*TASK TO CARRY OUT:* Nothing may be left out or changed. Print every entry.

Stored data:
####
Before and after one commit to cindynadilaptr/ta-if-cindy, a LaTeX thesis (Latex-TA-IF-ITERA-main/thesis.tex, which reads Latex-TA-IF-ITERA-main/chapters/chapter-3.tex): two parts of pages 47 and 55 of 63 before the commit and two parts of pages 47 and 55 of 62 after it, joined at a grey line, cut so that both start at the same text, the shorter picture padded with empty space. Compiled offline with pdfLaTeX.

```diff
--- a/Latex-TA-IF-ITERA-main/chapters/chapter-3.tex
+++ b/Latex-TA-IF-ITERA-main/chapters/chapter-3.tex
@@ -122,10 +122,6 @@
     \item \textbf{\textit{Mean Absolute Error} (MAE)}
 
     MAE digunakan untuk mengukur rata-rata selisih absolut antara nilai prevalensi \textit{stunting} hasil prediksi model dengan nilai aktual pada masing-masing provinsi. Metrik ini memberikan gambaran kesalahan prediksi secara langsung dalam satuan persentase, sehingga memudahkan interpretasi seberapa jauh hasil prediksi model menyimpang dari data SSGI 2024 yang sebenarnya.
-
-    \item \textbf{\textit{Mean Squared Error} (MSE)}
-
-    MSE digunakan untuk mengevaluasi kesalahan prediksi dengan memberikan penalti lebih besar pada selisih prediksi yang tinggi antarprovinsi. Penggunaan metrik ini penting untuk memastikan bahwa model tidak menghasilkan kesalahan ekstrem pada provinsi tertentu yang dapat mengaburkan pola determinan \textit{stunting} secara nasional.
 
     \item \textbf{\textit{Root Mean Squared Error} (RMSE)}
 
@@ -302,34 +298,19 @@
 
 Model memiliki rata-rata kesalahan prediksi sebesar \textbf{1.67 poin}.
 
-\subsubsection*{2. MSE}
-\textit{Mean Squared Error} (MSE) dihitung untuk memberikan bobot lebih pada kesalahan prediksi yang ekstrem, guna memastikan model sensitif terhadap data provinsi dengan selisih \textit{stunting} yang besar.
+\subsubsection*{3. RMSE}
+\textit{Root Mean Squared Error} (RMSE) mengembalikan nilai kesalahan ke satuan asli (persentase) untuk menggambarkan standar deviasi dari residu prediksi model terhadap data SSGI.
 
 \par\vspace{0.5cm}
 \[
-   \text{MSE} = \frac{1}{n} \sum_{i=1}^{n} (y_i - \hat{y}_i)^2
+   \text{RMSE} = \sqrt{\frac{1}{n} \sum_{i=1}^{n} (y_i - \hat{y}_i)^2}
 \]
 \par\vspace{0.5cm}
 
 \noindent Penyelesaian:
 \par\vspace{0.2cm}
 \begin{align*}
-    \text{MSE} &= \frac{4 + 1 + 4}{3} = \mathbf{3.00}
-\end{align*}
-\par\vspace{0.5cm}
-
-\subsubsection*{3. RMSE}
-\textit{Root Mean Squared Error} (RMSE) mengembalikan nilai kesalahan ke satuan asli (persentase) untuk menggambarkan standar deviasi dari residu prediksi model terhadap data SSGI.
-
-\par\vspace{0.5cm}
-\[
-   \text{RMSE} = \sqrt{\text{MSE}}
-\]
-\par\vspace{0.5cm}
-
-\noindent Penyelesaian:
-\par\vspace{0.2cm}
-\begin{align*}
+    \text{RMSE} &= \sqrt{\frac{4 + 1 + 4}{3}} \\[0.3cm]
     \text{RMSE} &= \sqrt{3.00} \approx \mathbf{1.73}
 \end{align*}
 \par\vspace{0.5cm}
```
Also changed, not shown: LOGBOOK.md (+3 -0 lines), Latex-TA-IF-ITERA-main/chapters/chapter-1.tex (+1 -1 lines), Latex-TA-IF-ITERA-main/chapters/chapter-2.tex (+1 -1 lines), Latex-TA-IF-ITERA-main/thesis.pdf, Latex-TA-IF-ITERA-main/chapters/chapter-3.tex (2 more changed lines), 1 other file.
####
*RESULT FOR THIS EXERCISE:*
Before and after one commit to cindynadilaptr/ta-if-cindy, a LaTeX thesis (Latex-TA-IF-ITERA-main/thesis.tex, which reads Latex-TA-IF-ITERA-main/chapters/chapter-3.tex): two parts of pages 47 and 55 of 63 before the commit and two parts of pages 47 and 55 of 62 after it, joined at a grey line, cut so that both start at the same text, the shorter picture padded with empty space. Compiled offline with pdfLaTeX.

```diff
--- a/Latex-TA-IF-ITERA-main/chapters/chapter-3.tex
+++ b/Latex-TA-IF-ITERA-main/chapters/chapter-3.tex
@@ -122,10 +122,6 @@
     \item \textbf{\textit{Mean Absolute Error} (MAE)}
 
     MAE digunakan untuk mengukur rata-rata selisih absolut antara nilai prevalensi \textit{stunting} hasil prediksi model dengan nilai aktual pada masing-masing provinsi. Metrik ini memberikan gambaran kesalahan prediksi secara langsung dalam satuan persentase, sehingga memudahkan interpretasi seberapa jauh hasil prediksi model menyimpang dari data SSGI 2024 yang sebenarnya.
-
-    \item \textbf{\textit{Mean Squared Error} (MSE)}
-
-    MSE digunakan untuk mengevaluasi kesalahan prediksi dengan memberikan penalti lebih besar pada selisih prediksi yang tinggi antarprovinsi. Penggunaan metrik ini penting untuk memastikan bahwa model tidak menghasilkan kesalahan ekstrem pada provinsi tertentu yang dapat mengaburkan pola determinan \textit{stunting} secara nasional.
 
     \item \textbf{\textit{Root Mean Squared Error} (RMSE)}
 
@@ -302,34 +298,19 @@
 
 Model memiliki rata-rata kesalahan prediksi sebesar \textbf{1.67 poin}.
 
-\subsubsection*{2. MSE}
-\textit{Mean Squared Error} (MSE) dihitung untuk memberikan bobot lebih pada kesalahan prediksi yang ekstrem, guna memastikan model sensitif terhadap data provinsi dengan selisih \textit{stunting} yang besar.
+\subsubsection*{3. RMSE}
+\textit{Root Mean Squared Error} (RMSE) mengembalikan nilai kesalahan ke satuan asli (persentase) untuk menggambarkan standar deviasi dari residu prediksi model terhadap data SSGI.
 
 \par\vspace{0.5cm}
 \[
-   \text{MSE} = \frac{1}{n} \sum_{i=1}^{n} (y_i - \hat{y}_i)^2
+   \text{RMSE} = \sqrt{\frac{1}{n} \sum_{i=1}^{n} (y_i - \hat{y}_i)^2}
 \]
 \par\vspace{0.5cm}
 
 \noindent Penyelesaian:
 \par\vspace{0.2cm}
 \begin{align*}
-    \text{MSE} &= \frac{4 + 1 + 4}{3} = \mathbf{3.00}
-\end{align*}
-\par\vspace{0.5cm}
-
-\subsubsection*{3. RMSE}
-\textit{Root Mean Squared Error} (RMSE) mengembalikan nilai kesalahan ke satuan asli (persentase) untuk menggambarkan standar deviasi dari residu prediksi model terhadap data SSGI.
-
-\par\vspace{0.5cm}
-\[
-   \text{RMSE} = \sqrt{\text{MSE}}
-\]
-\par\vspace{0.5cm}
-
-\noindent Penyelesaian:
-\par\vspace{0.2cm}
-\begin{align*}
+    \text{RMSE} &= \sqrt{\frac{4 + 1 + 4}{3}} \\[0.3cm]
     \text{RMSE} &= \sqrt{3.00} \approx \mathbf{1.73}
 \end{align*}
 \par\vspace{0.5cm}
```
Also changed, not shown: LOGBOOK.md (+3 -0 lines), Latex-TA-IF-ITERA-main/chapters/chapter-1.tex (+1 -1 lines), Latex-TA-IF-ITERA-main/chapters/chapter-2.tex (+1 -1 lines), Latex-TA-IF-ITERA-main/thesis.pdf, Latex-TA-IF-ITERA-main/chapters/chapter-3.tex (2 more changed lines), 1 other file.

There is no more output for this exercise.